Reagent Free Electrochemical-Based Detection of Silver Ions at Interdigitated Micro Electrodes Using in Situ pH Control
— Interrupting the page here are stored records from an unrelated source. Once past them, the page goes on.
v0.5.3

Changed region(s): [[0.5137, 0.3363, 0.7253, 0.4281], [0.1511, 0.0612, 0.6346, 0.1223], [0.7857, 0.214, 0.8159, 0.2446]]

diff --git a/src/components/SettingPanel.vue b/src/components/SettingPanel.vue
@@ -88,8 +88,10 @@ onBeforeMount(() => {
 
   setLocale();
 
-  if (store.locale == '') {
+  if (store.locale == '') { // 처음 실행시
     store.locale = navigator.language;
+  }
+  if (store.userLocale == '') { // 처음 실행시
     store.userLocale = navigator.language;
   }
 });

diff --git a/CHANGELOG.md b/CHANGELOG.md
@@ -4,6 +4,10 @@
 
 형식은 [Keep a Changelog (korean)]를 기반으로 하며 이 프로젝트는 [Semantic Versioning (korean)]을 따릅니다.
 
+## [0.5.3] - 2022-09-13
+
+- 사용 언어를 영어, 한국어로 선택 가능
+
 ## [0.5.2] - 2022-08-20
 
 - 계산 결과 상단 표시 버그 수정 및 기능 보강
Silver ions, the most toxic form of silver, can be present in drinking water due to their release from silver nanoparticles which are widely used in consumer products. Due to their adverse health effects, a quick portable approach for detection in drinking water is needed. Herein we report on the development of an electrochemical sensor for silver ions detection in tap water using linear sweep voltammetry with in situ pH control; enabled by closely space interdigitated electrode arrays. The in situ pH control approach, allows the pH of a test solution to be tailored to pH 3 thereby eliminating the current need for acid addition. A calibration curve between 0.2 - 10 µM was established for silver detection in sodium acetate when 1.25 V and 1.65 V was applied at the protonator electrode during deposition and stripping, respectively, as a proof of concept study. For the final application in tap water, 1.65 V was applied at the protonator electrode during deposition and stripping. The chlorine ions, present in tap water as a consequence of the disinfection process, facilitated the silver detection and no additional electrolyte had to be added. Combination of complexation of silver ions with chlorine coupled with in situ pH control resulted in linear calibration range between 0.25 and 2 µM in tap water without the need for acidification.